I think of a life lesson each day and share it on this blog. The lesson can be about anything I have learned and applied to my life (or am trying to apply), but it can not be a “fun fact” or just something I heard and am repeating but have not actually learned or applied. Here is today’s lesson…
The collision shop where my car is being repaired sends me text updates. Things like, “The repairs are going great! We are waiting on X part to come in, scheduled to arrive tomorrow. ETA is still 10/21.” I can reply to the texts and ask for more info or just say thanks or ask them to call me. It’s great.
I hired a cat-sitter last year and every day, he emailed a picture of my cat and a full food bowl, and shot me a message detailing everything the cat did (or didn’t do) while he was at our place.
When I was a top-selling District Manager, one of the tactics my top store employed was to build a texting relationship with their customers, and the customers loved it. Customers would send pictures of their vacation and make jokes with their sales rep, and the sales rep would remind them when it was time to buy a phone. The customers, who had now become friends, would almost always show up. (A cautionary tale, too: later, the company realized the power of using texts and mandated and standardized regular text blasts which ended up damaging many of those relationships.)
One more: my salon lets me schedule my hair appointment on their website with an interactive calendar. I don’t have to call, be put on hold, and then work through several options. I just click and I am done. The day before, I get a text reminder and an email reminding me of the appointment and the stylist’s name.
Smart companies leverage technology in novel ways. I love the text updates my collision shop, hair salon, and local health food store send me. I am not a fan of the endless Twitter commercials and canned social media messages I see from my apartment complex or big, faceless brands. I don’t care about 5 Ways I Can Save Closet Space.
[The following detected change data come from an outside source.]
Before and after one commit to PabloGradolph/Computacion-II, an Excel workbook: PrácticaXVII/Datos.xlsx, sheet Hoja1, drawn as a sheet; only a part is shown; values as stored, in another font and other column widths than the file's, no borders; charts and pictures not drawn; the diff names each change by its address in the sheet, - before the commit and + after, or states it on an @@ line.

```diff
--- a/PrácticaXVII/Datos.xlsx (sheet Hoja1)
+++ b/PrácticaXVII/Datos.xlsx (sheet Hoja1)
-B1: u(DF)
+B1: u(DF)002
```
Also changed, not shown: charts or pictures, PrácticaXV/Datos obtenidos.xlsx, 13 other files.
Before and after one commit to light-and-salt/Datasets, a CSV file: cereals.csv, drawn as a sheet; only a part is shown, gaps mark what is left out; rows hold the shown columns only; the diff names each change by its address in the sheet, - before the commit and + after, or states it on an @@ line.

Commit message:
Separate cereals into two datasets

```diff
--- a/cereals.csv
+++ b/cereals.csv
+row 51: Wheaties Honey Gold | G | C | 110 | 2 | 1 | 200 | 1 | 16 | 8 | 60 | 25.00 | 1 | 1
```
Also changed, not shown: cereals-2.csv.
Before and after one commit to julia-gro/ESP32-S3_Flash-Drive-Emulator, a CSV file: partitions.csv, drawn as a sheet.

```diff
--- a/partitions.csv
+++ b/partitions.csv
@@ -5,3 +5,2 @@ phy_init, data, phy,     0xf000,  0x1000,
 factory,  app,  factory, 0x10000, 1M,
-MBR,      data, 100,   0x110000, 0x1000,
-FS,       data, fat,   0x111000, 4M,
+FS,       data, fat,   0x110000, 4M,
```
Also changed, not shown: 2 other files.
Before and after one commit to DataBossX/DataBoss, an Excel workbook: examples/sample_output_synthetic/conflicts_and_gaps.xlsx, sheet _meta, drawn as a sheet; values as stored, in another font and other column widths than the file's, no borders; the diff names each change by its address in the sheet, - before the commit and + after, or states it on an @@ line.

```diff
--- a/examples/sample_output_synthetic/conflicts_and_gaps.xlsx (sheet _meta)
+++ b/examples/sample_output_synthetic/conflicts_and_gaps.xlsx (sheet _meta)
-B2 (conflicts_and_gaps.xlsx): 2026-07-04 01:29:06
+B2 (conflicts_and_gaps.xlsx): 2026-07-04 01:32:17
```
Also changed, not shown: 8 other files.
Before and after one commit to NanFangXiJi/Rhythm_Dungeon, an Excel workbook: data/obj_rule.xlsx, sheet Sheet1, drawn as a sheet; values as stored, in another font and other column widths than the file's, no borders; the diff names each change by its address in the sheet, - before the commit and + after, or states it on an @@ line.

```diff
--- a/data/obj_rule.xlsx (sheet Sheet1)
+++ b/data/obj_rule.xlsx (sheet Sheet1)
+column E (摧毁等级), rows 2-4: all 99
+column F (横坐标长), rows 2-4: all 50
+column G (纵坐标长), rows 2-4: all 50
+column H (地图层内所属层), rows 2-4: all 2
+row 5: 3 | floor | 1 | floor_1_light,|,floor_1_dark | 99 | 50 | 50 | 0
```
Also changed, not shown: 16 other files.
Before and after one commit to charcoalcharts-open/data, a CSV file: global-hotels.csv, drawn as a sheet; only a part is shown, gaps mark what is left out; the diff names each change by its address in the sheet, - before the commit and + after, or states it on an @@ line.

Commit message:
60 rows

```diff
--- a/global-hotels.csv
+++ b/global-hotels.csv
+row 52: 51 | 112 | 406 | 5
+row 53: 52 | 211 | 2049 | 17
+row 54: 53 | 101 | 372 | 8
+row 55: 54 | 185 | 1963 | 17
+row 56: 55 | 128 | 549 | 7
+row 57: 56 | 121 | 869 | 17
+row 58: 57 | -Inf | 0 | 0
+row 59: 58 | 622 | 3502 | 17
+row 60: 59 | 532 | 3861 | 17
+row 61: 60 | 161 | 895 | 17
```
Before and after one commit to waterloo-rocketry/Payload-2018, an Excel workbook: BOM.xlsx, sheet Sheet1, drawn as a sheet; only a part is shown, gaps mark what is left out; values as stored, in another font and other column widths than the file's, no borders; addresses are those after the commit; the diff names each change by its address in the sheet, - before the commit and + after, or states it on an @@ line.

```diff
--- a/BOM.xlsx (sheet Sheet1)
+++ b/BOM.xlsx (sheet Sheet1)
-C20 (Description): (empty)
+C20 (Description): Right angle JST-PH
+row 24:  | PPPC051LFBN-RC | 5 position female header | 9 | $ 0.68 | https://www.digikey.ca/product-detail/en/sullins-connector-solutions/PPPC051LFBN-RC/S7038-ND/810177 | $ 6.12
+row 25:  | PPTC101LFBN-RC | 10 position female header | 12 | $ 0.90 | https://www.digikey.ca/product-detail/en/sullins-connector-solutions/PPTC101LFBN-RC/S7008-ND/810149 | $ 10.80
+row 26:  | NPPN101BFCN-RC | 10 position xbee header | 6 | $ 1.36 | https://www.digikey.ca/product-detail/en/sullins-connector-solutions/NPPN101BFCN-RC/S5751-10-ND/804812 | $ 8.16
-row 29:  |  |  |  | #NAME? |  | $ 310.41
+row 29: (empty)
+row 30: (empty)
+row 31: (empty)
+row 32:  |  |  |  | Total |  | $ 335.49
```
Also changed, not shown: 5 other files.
I care when the local Farmers Market is open or what cool, new thing the community is working on.
It is the personal relationship that seemingly impersonal technology can deliver that makes me feel valued, inspires me to want to buy, or compels me to return to a business.
How does your team use technology to build actual, personal relationships? How does your team use tech to damage those relationships or ignore them altogether? (Hint: if I can Tweet to Robert Downey Jr. and have an authentic reply or even a conversation, then why on earth should I not expect a response to a Tweet or text to my mechanic?)